(p. D3) In a paper published in Topics in Cognitive Science, a team of linguistic researchers from the University of Tübingen in Germany used advanced learning models to search enormous databases of words and phrases.
Since educated older people generally know more words than younger people, simply by virtue of having been around longer, the experiment simulates what an older brain has to do to retrieve a word. And when the researchers incorporated that difference into the models, the aging “deficits” largely disappeared.
“What shocked me, to be honest, is that for the first half of the time we were doing this project, I totally bought into the idea of age-related cognitive decline in healthy adults,” the lead author, Michael Ramscar, said by email.

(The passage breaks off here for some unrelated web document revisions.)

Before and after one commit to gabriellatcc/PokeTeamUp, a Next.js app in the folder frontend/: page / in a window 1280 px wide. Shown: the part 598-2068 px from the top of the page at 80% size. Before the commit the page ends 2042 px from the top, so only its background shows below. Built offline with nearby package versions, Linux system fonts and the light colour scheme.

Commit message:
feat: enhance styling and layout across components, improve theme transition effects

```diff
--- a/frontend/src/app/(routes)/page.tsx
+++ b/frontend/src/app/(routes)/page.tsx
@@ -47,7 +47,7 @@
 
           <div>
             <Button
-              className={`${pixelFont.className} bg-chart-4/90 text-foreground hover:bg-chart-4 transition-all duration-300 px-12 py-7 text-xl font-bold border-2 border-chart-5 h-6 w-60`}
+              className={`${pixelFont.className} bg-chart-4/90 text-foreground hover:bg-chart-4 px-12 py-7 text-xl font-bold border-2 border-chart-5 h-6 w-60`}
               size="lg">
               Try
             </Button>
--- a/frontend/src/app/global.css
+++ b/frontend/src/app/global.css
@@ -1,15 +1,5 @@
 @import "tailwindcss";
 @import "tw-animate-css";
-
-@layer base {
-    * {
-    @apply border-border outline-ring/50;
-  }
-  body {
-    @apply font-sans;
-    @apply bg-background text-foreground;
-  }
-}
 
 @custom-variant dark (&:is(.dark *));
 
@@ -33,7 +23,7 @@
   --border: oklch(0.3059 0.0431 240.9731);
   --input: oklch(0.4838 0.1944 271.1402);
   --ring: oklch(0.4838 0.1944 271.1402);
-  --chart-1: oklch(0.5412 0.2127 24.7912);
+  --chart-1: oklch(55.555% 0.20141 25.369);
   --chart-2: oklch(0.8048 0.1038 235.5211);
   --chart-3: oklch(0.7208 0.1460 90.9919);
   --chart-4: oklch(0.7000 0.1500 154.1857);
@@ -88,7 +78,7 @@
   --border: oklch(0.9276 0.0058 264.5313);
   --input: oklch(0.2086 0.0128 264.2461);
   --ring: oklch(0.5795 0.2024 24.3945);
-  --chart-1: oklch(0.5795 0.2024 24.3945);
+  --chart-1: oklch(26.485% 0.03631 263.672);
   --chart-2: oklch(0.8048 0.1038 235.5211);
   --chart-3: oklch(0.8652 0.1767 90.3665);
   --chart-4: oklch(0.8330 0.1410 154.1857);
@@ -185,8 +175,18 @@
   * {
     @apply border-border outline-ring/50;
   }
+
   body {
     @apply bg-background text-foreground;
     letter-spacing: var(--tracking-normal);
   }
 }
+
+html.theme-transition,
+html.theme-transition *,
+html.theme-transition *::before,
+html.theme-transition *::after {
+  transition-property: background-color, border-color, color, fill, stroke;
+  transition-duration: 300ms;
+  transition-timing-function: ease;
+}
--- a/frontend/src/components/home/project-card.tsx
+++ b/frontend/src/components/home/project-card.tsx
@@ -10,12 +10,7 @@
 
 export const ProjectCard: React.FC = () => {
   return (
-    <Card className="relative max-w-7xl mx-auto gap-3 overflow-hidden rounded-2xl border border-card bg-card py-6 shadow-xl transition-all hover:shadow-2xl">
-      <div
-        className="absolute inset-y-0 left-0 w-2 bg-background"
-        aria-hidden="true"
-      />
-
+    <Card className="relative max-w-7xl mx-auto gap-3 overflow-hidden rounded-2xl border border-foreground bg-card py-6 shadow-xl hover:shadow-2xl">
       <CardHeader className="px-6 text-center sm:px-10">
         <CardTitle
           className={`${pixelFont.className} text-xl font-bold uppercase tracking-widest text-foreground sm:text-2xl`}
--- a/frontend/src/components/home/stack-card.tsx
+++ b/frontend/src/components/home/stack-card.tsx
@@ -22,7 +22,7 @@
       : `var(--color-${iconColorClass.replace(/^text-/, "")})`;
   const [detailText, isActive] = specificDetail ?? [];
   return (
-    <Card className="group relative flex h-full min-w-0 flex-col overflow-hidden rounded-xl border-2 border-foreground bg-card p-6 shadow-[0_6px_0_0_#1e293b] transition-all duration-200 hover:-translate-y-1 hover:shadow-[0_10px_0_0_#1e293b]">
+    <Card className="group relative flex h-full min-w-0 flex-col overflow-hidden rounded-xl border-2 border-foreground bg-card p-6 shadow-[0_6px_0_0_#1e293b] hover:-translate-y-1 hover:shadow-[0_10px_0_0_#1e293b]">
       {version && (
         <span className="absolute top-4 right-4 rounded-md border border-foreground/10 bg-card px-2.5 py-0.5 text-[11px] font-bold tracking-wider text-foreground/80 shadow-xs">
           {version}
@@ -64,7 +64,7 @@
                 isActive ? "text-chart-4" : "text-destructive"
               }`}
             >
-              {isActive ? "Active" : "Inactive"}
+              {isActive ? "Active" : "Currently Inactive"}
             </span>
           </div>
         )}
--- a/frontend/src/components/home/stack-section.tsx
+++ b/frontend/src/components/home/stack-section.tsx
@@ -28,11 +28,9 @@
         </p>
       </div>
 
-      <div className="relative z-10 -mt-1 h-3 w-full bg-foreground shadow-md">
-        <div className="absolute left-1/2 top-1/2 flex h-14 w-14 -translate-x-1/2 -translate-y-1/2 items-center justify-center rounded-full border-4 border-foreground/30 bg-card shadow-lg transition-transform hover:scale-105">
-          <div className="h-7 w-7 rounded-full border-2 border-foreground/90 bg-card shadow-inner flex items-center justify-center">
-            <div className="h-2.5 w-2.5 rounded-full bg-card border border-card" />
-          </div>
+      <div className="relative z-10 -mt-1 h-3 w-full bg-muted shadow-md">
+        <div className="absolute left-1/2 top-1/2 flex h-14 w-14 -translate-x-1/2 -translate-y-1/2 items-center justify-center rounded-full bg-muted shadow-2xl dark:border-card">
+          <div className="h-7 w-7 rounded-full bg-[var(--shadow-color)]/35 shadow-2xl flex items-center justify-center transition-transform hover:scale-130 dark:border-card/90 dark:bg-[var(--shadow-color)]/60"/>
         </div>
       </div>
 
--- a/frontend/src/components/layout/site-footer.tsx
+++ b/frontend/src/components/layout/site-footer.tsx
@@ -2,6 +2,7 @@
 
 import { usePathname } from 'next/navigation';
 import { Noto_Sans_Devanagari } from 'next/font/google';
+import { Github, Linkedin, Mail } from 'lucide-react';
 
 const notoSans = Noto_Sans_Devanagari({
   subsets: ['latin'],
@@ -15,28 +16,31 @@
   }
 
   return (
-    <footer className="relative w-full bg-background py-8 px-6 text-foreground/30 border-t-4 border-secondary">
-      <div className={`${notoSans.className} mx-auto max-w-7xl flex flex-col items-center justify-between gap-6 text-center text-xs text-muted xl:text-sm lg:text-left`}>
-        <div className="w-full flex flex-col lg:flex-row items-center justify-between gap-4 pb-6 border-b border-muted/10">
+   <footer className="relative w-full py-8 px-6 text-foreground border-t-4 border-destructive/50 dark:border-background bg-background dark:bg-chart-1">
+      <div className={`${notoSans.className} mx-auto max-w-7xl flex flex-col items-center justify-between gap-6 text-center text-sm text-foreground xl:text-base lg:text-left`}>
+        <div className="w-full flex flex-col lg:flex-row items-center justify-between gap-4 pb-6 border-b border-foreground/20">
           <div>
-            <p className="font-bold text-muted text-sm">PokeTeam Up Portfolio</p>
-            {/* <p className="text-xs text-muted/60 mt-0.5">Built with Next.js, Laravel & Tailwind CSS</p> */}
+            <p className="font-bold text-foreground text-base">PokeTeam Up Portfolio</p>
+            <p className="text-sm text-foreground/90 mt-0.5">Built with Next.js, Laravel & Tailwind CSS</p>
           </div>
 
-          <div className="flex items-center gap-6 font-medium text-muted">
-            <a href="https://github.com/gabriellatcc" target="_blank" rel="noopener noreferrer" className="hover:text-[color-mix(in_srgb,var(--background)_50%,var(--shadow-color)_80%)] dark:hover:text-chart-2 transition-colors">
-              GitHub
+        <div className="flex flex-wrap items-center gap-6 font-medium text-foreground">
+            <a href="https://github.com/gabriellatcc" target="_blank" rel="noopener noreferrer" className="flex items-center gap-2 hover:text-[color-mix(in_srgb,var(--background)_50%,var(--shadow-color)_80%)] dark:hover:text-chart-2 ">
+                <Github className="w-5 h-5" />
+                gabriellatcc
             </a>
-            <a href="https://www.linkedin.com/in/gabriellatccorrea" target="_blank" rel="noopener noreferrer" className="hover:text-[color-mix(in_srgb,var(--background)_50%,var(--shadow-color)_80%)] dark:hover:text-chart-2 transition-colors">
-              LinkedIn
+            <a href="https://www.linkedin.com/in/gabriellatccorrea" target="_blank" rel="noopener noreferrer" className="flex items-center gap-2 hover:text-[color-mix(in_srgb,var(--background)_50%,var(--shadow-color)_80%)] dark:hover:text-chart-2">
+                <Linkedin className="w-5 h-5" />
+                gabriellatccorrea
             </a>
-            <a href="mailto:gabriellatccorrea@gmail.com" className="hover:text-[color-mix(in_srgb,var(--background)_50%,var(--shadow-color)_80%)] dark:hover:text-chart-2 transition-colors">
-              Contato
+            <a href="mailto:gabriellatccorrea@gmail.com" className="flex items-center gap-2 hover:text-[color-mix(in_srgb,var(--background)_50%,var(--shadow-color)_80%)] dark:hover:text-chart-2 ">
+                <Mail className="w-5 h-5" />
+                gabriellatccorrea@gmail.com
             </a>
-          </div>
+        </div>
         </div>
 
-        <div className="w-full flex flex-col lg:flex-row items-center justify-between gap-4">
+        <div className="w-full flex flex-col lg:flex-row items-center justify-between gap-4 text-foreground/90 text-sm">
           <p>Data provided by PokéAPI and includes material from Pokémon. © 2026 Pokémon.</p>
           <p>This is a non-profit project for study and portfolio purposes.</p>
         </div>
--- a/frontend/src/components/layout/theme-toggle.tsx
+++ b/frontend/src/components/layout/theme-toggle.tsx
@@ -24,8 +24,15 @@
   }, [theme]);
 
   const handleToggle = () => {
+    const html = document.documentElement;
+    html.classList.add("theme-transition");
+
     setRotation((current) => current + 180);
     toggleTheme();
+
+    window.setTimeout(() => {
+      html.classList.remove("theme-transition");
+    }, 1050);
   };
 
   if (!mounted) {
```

But the simulations, he added, “fit so well to human data that it slowly forced me to entertain this idea that I didn’t need to invoke decline at all.”
. . .
Scientists who study thinking and memory often make a broad distinction between “fluid” and “crystallized” intelligence. The former includes short-term memory, like holding a phone number in mind, analytical reasoning, and the ability to tune out distractions, like ambient conversation. The latter is accumulated knowledge, vocabulary and expertise.
“In essence, what Ramscar’s group is arguing is that an increase in crystallized intelligence can account for a decrease in fluid intelligence,” said Zach Hambrick, a psychologist at Michigan State University. In a variety of experiments, Dr. Hambrick and Timothy A. Salthouse of the University of Virginia have shown that crystallized knowledge (as measured by New York Times crosswords, for example) climbs sharply between ages 20 and 50 and then plateaus, even as the fluid kind (like analytical reasoning) is dropping steadily — by more than 50 percent between ages 20 and 70 in some studies. “To know for sure whether the one affects the other, ideally we’d need to see it in human studies over time,” Dr. Hambrick said.
For the full commentary, see:
BENEDICT CAREY. “MIND; Older Mind May Just Be a Fuller Mind.” The New York Times (Tues., JANUARY 28, 2014): D3.
(Note: ellipsis added.)
(Note: the online version of the commentary has the date JANUARY 27, 2014, and has the title “MIND; The Older Mind May Just Be a Fuller Mind.”)
The Ramscar article mentioned above is:
Ramscar, Michael, Peter Hendrix, Cyrus Shaoul, Petar Milin, and Harald Baayen. “The Myth of Cognitive Decline: Non-Linear Dynamics of Lifelong Learning.” Topics in Cognitive Science 6, no. 1 (Jan. 2014): 5-42.
One of the papers by Hambrick and Salthouse that discusses crystallized knowledge is:
Hambrick, David Z., and Timothy A. Salthouse. “Predictors of Crossword Puzzle Proficiency and Moderators of Age-Cognition Relations.” Journal of Experimental Psychology, General 128, no. 2 (June 1999): 131-64.